■ **Description of the task**: Below are records to reproduce in full; copy them exactly but keep the pictures out.

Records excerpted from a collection
= = = = =

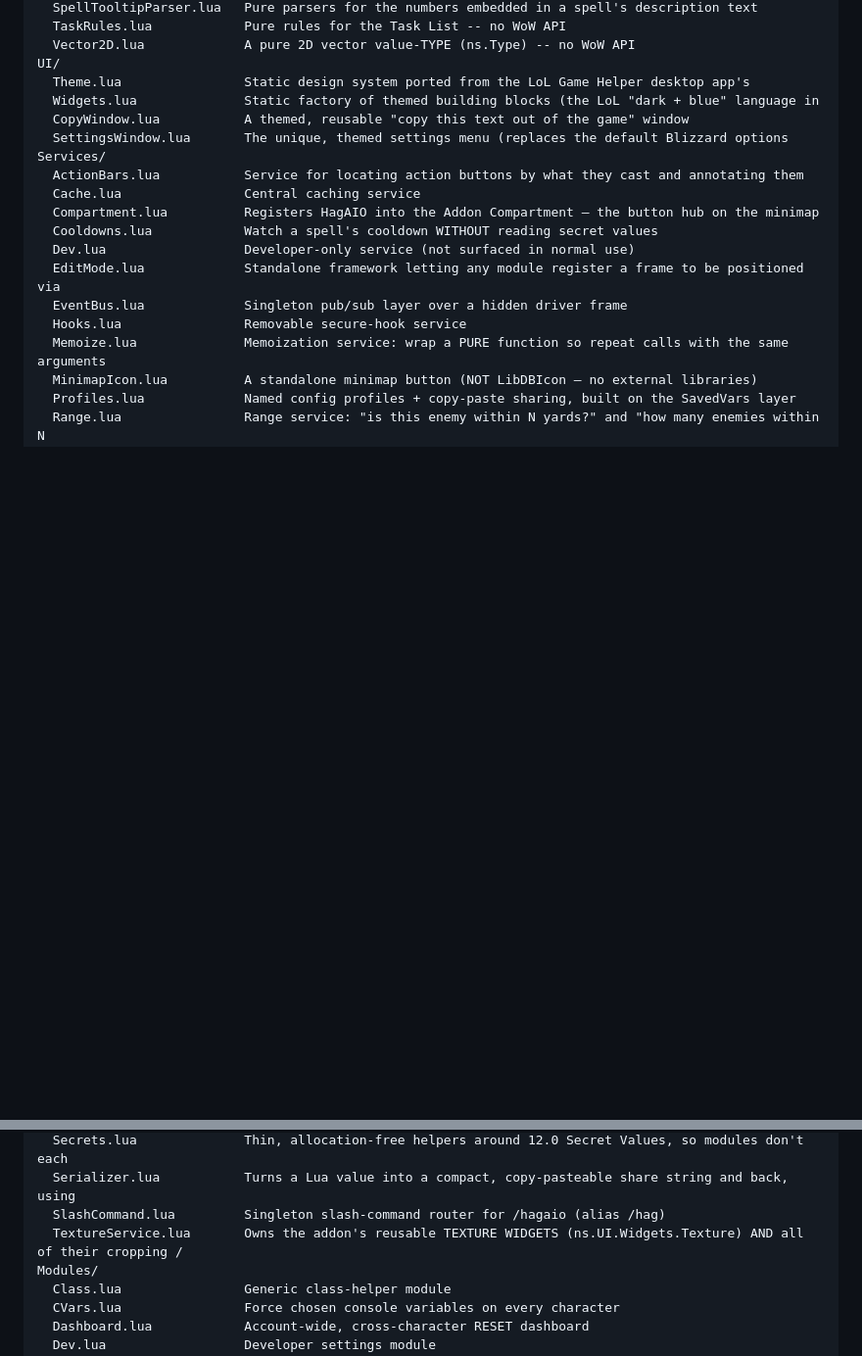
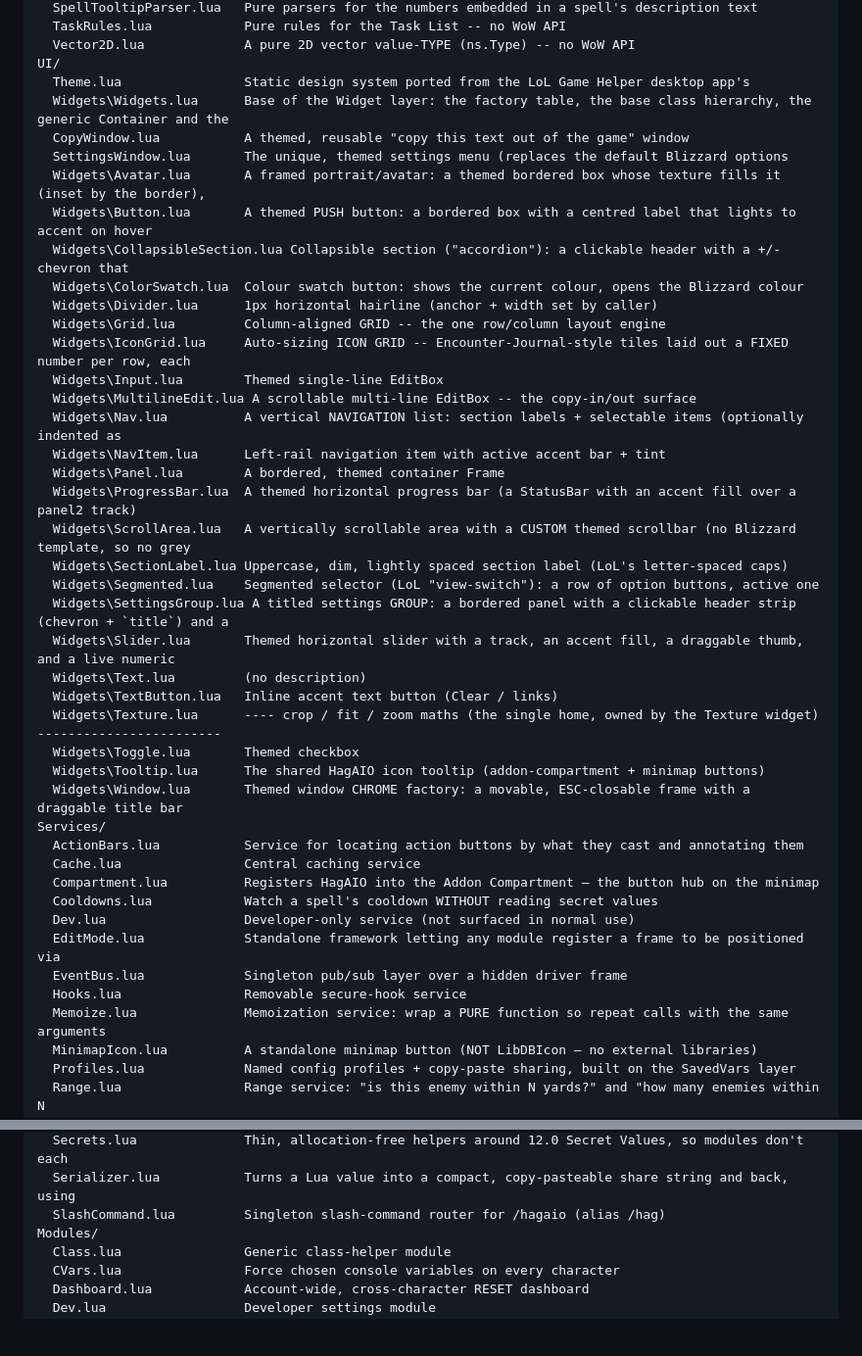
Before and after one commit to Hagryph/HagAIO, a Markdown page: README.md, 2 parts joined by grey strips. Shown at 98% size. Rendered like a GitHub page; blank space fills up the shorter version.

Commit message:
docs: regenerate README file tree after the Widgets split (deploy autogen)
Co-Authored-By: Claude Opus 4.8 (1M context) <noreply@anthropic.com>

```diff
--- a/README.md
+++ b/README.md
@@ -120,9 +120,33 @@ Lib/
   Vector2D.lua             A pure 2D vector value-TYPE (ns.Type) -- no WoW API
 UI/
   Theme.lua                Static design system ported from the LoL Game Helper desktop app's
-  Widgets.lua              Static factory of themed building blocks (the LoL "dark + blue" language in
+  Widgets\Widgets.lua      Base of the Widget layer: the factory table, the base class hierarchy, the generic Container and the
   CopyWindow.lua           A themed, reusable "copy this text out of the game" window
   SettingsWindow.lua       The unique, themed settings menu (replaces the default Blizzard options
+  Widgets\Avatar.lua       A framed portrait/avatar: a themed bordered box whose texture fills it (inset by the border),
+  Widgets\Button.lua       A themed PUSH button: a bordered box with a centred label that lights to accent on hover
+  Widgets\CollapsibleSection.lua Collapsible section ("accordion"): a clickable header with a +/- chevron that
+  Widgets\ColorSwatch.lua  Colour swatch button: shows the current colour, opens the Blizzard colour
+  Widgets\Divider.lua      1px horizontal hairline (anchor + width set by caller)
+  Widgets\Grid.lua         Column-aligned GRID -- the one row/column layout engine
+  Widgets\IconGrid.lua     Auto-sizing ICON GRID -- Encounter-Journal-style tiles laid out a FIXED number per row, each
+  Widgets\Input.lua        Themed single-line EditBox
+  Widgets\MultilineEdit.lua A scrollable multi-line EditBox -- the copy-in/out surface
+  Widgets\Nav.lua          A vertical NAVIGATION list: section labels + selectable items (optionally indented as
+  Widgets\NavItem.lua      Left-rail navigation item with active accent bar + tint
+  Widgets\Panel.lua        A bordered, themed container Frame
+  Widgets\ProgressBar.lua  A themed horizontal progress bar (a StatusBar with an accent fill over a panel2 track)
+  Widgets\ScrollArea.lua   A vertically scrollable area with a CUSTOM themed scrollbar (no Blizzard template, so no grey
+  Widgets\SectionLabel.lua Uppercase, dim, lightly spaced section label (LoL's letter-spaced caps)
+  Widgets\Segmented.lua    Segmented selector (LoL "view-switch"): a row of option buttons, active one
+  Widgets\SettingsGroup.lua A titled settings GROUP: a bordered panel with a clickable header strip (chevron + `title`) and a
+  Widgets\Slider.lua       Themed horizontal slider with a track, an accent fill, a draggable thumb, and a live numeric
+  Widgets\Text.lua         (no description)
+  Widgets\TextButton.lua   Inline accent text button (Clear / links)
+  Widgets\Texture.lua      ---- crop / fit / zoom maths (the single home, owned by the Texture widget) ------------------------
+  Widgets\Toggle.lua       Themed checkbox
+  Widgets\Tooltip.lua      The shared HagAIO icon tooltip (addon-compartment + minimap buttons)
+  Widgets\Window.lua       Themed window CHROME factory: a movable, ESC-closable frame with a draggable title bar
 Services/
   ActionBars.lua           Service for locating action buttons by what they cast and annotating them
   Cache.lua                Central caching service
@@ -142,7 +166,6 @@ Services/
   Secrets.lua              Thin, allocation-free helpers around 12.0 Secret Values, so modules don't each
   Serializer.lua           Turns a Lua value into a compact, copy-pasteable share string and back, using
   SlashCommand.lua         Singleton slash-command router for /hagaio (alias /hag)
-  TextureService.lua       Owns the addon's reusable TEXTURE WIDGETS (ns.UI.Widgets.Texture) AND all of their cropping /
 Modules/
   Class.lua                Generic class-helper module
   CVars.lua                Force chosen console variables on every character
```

= = = = =

■ **Reply to the exercise**:
Before and after one commit to Hagryph/HagAIO, a Markdown page: README.md, 2 parts joined by grey strips. Shown at 98% size. Rendered like a GitHub page; blank space fills up the shorter version.

Commit message:
docs: regenerate README file tree after the Widgets split (deploy autogen)
Co-Authored-By: Claude Opus 4.8 (1M context) <noreply@anthropic.com>

```diff
--- a/README.md
+++ b/README.md
@@ -120,9 +120,33 @@ Lib/
   Vector2D.lua             A pure 2D vector value-TYPE (ns.Type) -- no WoW API
 UI/
   Theme.lua                Static design system ported from the LoL Game Helper desktop app's
-  Widgets.lua              Static factory of themed building blocks (the LoL "dark + blue" language in
+  Widgets\Widgets.lua      Base of the Widget layer: the factory table, the base class hierarchy, the generic Container and the
   CopyWindow.lua           A themed, reusable "copy this text out of the game" window
   SettingsWindow.lua       The unique, themed settings menu (replaces the default Blizzard options
+  Widgets\Avatar.lua       A framed portrait/avatar: a themed bordered box whose texture fills it (inset by the border),
+  Widgets\Button.lua       A themed PUSH button: a bordered box with a centred label that lights to accent on hover
+  Widgets\CollapsibleSection.lua Collapsible section ("accordion"): a clickable header with a +/- chevron that
+  Widgets\ColorSwatch.lua  Colour swatch button: shows the current colour, opens the Blizzard colour
+  Widgets\Divider.lua      1px horizontal hairline (anchor + width set by caller)
+  Widgets\Grid.lua         Column-aligned GRID -- the one row/column layout engine
+  Widgets\IconGrid.lua     Auto-sizing ICON GRID -- Encounter-Journal-style tiles laid out a FIXED number per row, each
+  Widgets\Input.lua        Themed single-line EditBox
+  Widgets\MultilineEdit.lua A scrollable multi-line EditBox -- the copy-in/out surface
+  Widgets\Nav.lua          A vertical NAVIGATION list: section labels + selectable items (optionally indented as
+  Widgets\NavItem.lua      Left-rail navigation item with active accent bar + tint
+  Widgets\Panel.lua        A bordered, themed container Frame
+  Widgets\ProgressBar.lua  A themed horizontal progress bar (a StatusBar with an accent fill over a panel2 track)
+  Widgets\ScrollArea.lua   A vertically scrollable area with a CUSTOM themed scrollbar (no Blizzard template, so no grey
+  Widgets\SectionLabel.lua Uppercase, dim, lightly spaced section label (LoL's letter-spaced caps)
+  Widgets\Segmented.lua    Segmented selector (LoL "view-switch"): a row of option buttons, active one
+  Widgets\SettingsGroup.lua A titled settings GROUP: a bordered panel with a clickable header strip (chevron + `title`) and a
+  Widgets\Slider.lua       Themed horizontal slider with a track, an accent fill, a draggable thumb, and a live numeric
+  Widgets\Text.lua         (no description)
+  Widgets\TextButton.lua   Inline accent text button (Clear / links)
+  Widgets\Texture.lua      ---- crop / fit / zoom maths (the single home, owned by the Texture widget) ------------------------
+  Widgets\Toggle.lua       Themed checkbox
+  Widgets\Tooltip.lua      The shared HagAIO icon tooltip (addon-compartment + minimap buttons)
+  Widgets\Window.lua       Themed window CHROME factory: a movable, ESC-closable frame with a draggable title bar
 Services/
   ActionBars.lua           Service for locating action buttons by what they cast and annotating them
   Cache.lua                Central caching service
@@ -142,7 +166,6 @@ Services/
   Secrets.lua              Thin, allocation-free helpers around 12.0 Secret Values, so modules don't each
   Serializer.lua           Turns a Lua value into a compact, copy-pasteable share string and back, using
   SlashCommand.lua         Singleton slash-command router for /hagaio (alias /hag)
-  TextureService.lua       Owns the addon's reusable TEXTURE WIDGETS (ns.UI.Widgets.Texture) AND all of their cropping /
 Modules/
   Class.lua                Generic class-helper module
   CVars.lua                Force chosen console variables on every character
```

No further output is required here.